## Instructions to follow
Copy each line in the data that includes the word "ACTUAL".

## Dataset content
::::
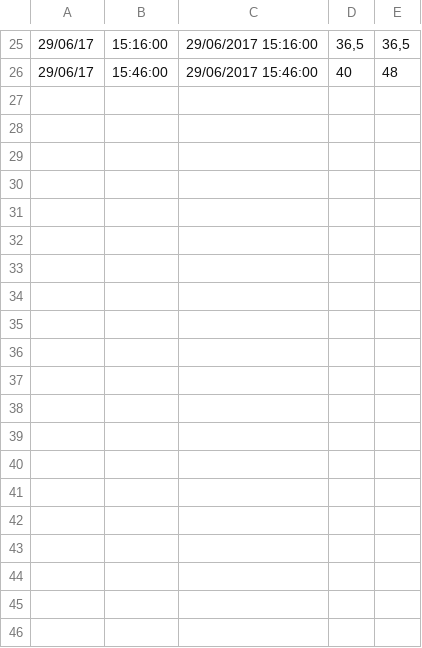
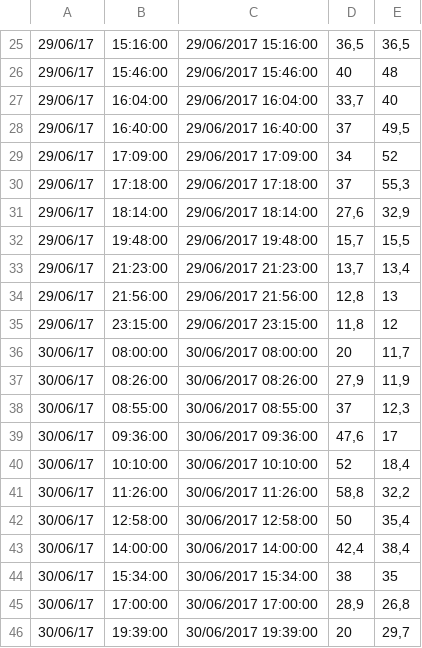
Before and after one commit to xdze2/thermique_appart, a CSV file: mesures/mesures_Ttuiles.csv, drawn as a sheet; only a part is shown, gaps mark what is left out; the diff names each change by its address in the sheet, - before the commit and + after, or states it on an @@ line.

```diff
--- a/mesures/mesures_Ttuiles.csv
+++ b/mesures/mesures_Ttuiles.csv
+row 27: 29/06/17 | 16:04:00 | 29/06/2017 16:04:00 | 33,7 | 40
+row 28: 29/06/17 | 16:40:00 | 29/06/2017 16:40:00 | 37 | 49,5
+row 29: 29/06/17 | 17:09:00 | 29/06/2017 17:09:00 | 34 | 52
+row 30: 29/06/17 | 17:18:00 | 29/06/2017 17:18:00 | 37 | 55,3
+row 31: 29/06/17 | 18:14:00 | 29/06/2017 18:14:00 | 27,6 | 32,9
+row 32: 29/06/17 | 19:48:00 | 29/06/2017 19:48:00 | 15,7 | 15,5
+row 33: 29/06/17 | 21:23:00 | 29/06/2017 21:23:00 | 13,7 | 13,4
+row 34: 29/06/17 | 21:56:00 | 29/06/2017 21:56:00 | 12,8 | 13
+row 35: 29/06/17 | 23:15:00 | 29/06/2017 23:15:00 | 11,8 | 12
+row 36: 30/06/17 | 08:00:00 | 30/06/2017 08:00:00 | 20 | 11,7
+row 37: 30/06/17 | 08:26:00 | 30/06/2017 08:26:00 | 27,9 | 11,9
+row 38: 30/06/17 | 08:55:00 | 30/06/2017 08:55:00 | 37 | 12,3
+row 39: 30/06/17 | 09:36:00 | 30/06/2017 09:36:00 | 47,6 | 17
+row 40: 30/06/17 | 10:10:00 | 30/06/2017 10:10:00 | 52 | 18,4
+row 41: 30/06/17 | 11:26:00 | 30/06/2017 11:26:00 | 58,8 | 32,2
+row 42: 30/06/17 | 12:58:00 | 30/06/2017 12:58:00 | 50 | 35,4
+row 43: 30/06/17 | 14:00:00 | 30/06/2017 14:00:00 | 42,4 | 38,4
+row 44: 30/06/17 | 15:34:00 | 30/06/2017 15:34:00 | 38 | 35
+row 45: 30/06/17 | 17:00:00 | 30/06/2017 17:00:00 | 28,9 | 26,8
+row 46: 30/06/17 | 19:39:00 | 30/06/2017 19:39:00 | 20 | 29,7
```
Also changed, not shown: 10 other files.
::::
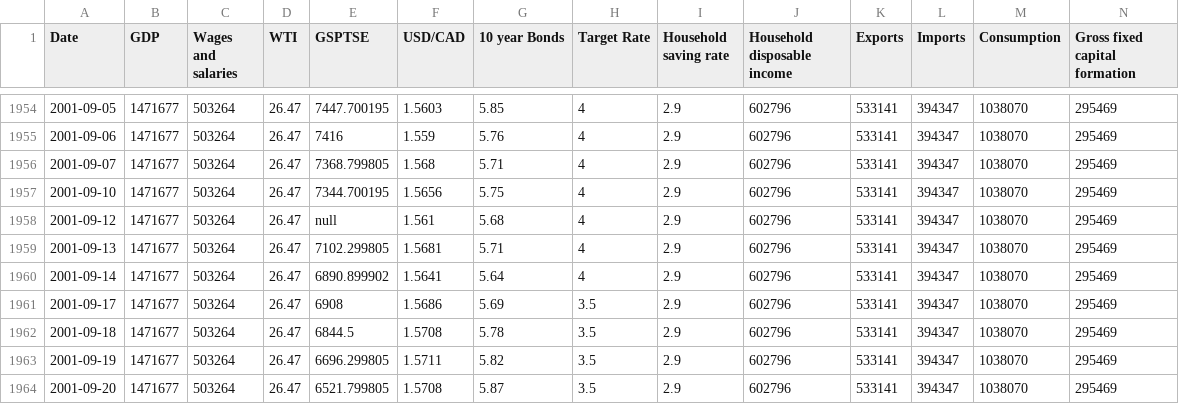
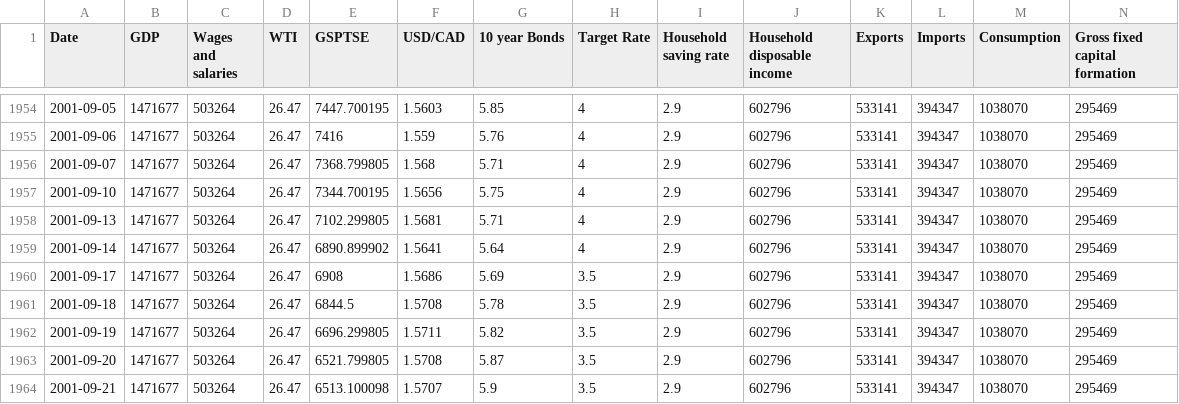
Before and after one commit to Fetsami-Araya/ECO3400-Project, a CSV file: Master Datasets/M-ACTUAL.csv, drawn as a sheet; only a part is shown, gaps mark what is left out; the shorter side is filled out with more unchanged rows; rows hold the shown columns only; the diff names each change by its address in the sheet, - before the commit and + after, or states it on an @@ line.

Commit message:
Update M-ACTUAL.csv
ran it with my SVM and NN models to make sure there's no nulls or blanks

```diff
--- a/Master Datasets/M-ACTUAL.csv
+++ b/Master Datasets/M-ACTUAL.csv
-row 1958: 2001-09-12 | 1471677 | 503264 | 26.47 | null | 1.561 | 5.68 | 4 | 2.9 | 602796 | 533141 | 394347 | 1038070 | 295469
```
::::
## Answer to the exercise
Before and after one commit to Fetsami-Araya/ECO3400-Project, a CSV file: Master Datasets/M-ACTUAL.csv, drawn as a sheet; only a part is shown, gaps mark what is left out; the shorter side is filled out with more unchanged rows; rows hold the shown columns only; the diff names each change by its address in the sheet, - before the commit and + after, or states it on an @@ line.
Update M-ACTUAL.csv
--- a/Master Datasets/M-ACTUAL.csv
+++ b/Master Datasets/M-ACTUAL.csv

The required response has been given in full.